For example, to create a backend called DictionaryBackend, we subclass :class:`.CacheBackend`:

from dogpile.cache import CacheBackend, NO_VALUE

class DictionaryBackend(CacheBackend):
    def __init__(self, arguments):
        self.cache = {}

    def get(self, key):
        return self.cache.get(key, NO_VALUE)

    def put(self, key, value):
        self.cache[key] = value

    def delete(self, key):

Then make sure the class is available underneath the entrypoint dogpile.cache. If we did this in a file, it would be in setup() as:

  dictionary = mypackage.mybackend:DictionaryBackend

Alternatively, if we want to register the plugin in the same process space without bothering to install anything, we can use register_backend:

from dogpile.cache import register_backend

register_backend("dictionary", "mypackage.mybackend", "DictionaryBackend")

Our new backend would be usable in a region like this:

from dogpile.cache import make_region

region = make_region("dictionary")

data = region.put("somekey", "somevalue")

The values we receive for the backend here are instances of CachedValue. This is a tuple subclass of length two, of the form:

(payload, metadata)

Where "payload" is the thing being cached, and "metadata" is information we store in the cache - a dictionary which currently has just the "creation time" and a "version identifier" as key/values. If the cache backend requires serialization, pickle or similar can be used on the tuple - the "metadata" portion will always be a small and easily serializable Python structure.

Mako Integration

dogpile.cache includes a Mako plugin that replaces Beaker as the cache backend. Simply setup a Mako template lookup using the "dogpile.cache" cache implementation and a region dictionary:

from dogpile.cache import make_region
from mako.lookup import TemplateLookup

my_regions = {

mako_lookup = TemplateLookup(

To use the above configuration in a template, use the cached=True argument on any Mako tag which accepts it, in conjunction with the name of the desired region as the cache_region argument:

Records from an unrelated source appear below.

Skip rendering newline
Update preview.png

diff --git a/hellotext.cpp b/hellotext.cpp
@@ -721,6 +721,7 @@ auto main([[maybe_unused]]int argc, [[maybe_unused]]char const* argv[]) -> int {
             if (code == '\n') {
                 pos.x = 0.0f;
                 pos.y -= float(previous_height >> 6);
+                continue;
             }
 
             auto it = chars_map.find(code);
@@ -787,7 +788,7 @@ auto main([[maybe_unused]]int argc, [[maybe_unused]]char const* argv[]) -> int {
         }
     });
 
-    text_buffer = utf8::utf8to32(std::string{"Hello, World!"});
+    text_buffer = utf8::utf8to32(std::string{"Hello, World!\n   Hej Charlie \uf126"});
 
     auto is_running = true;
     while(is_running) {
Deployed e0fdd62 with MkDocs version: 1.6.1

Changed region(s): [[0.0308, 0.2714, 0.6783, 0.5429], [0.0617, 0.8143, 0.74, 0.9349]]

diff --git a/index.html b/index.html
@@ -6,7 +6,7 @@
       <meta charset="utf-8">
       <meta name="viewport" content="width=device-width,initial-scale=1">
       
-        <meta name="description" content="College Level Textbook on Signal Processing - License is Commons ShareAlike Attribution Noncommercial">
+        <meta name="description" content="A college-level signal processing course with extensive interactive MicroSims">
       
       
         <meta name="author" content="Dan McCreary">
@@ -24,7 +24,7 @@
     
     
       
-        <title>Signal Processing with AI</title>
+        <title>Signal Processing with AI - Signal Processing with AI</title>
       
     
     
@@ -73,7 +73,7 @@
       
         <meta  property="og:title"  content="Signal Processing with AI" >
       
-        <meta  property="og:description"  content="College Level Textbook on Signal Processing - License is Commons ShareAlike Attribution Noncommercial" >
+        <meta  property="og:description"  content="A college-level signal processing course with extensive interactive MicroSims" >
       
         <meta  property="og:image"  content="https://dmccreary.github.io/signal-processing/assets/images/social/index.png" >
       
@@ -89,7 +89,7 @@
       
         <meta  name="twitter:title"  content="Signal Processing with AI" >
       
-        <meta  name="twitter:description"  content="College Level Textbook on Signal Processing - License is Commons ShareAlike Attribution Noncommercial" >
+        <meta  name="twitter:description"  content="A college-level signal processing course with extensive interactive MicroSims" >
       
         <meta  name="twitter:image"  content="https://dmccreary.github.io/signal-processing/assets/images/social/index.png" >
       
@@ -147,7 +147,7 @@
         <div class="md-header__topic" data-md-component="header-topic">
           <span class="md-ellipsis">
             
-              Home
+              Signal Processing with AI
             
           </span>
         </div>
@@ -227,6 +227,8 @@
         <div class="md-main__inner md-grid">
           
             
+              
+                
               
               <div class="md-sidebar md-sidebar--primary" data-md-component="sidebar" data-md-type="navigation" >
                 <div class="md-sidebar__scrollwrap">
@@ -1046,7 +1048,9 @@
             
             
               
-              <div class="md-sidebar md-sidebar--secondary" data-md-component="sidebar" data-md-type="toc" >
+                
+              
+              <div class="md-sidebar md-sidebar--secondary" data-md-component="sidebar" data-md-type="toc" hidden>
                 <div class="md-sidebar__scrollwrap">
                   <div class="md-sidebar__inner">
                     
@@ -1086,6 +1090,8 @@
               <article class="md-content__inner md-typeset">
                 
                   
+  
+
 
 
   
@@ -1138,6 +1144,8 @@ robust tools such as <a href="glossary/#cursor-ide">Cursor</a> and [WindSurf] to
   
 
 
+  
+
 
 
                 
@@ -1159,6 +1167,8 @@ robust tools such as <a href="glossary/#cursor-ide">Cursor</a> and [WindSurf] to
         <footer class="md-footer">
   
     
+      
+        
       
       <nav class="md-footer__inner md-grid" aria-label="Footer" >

<%def name="mysection()" cached=True cache_region="memcached">
    some content that's cached